#### [Problem statement]
Down to the last line, restate the material below exactly.

#### [Extracted information]
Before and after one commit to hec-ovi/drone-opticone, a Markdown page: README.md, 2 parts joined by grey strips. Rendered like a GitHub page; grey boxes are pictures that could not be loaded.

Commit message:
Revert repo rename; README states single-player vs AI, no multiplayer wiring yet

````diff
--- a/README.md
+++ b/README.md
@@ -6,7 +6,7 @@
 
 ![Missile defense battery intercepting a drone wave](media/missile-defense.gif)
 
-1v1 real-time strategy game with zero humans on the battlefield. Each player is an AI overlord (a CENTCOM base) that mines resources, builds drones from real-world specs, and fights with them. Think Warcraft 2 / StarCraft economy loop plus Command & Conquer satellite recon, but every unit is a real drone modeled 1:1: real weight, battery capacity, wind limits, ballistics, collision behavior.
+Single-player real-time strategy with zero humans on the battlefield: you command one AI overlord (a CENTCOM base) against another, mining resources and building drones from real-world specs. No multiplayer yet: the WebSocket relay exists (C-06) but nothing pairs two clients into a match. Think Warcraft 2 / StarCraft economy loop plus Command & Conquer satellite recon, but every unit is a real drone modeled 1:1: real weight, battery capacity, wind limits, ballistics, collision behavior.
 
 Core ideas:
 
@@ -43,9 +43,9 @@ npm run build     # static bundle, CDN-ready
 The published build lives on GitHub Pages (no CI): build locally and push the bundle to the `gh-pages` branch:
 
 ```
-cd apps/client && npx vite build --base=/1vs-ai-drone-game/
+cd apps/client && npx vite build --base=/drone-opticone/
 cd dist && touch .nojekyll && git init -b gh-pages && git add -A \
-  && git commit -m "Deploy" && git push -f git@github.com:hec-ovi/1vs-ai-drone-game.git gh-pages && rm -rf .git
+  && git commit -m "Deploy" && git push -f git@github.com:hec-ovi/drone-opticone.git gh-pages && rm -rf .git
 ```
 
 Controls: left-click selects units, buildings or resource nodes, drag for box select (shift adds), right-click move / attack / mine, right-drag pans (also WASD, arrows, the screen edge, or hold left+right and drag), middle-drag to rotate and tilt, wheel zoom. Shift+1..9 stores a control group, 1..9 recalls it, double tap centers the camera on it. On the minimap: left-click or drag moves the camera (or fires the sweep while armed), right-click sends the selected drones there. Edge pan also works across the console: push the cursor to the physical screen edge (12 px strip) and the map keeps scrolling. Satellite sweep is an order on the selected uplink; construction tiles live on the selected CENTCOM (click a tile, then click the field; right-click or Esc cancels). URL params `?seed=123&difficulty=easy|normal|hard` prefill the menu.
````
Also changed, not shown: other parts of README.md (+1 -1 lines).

#### [Response area]
Before and after one commit to hec-ovi/drone-opticone, a Markdown page: README.md, 2 parts joined by grey strips. Rendered like a GitHub page; grey boxes are pictures that could not be loaded.

Commit message:
Revert repo rename; README states single-player vs AI, no multiplayer wiring yet

````diff
--- a/README.md
+++ b/README.md
@@ -6,7 +6,7 @@
 
 ![Missile defense battery intercepting a drone wave](media/missile-defense.gif)
 
-1v1 real-time strategy game with zero humans on the battlefield. Each player is an AI overlord (a CENTCOM base) that mines resources, builds drones from real-world specs, and fights with them. Think Warcraft 2 / StarCraft economy loop plus Command & Conquer satellite recon, but every unit is a real drone modeled 1:1: real weight, battery capacity, wind limits, ballistics, collision behavior.
+Single-player real-time strategy with zero humans on the battlefield: you command one AI overlord (a CENTCOM base) against another, mining resources and building drones from real-world specs. No multiplayer yet: the WebSocket relay exists (C-06) but nothing pairs two clients into a match. Think Warcraft 2 / StarCraft economy loop plus Command & Conquer satellite recon, but every unit is a real drone modeled 1:1: real weight, battery capacity, wind limits, ballistics, collision behavior.
 
 Core ideas:
 
@@ -43,9 +43,9 @@ npm run build     # static bundle, CDN-ready
 The published build lives on GitHub Pages (no CI): build locally and push the bundle to the `gh-pages` branch:
 
 ```
-cd apps/client && npx vite build --base=/1vs-ai-drone-game/
+cd apps/client && npx vite build --base=/drone-opticone/
 cd dist && touch .nojekyll && git init -b gh-pages && git add -A \
-  && git commit -m "Deploy" && git push -f git@github.com:hec-ovi/1vs-ai-drone-game.git gh-pages && rm -rf .git
+  && git commit -m "Deploy" && git push -f git@github.com:hec-ovi/drone-opticone.git gh-pages && rm -rf .git
 ```
 
 Controls: left-click selects units, buildings or resource nodes, drag for box select (shift adds), right-click move / attack / mine, right-drag pans (also WASD, arrows, the screen edge, or hold left+right and drag), middle-drag to rotate and tilt, wheel zoom. Shift+1..9 stores a control group, 1..9 recalls it, double tap centers the camera on it. On the minimap: left-click or drag moves the camera (or fires the sweep while armed), right-click sends the selected drones there. Edge pan also works across the console: push the cursor to the physical screen edge (12 px strip) and the map keeps scrolling. Satellite sweep is an order on the selected uplink; construction tiles live on the selected CENTCOM (click a tile, then click the field; right-click or Esc cancels). URL params `?seed=123&difficulty=easy|normal|hard` prefill the menu.
````
Also changed, not shown: other parts of README.md (+1 -1 lines).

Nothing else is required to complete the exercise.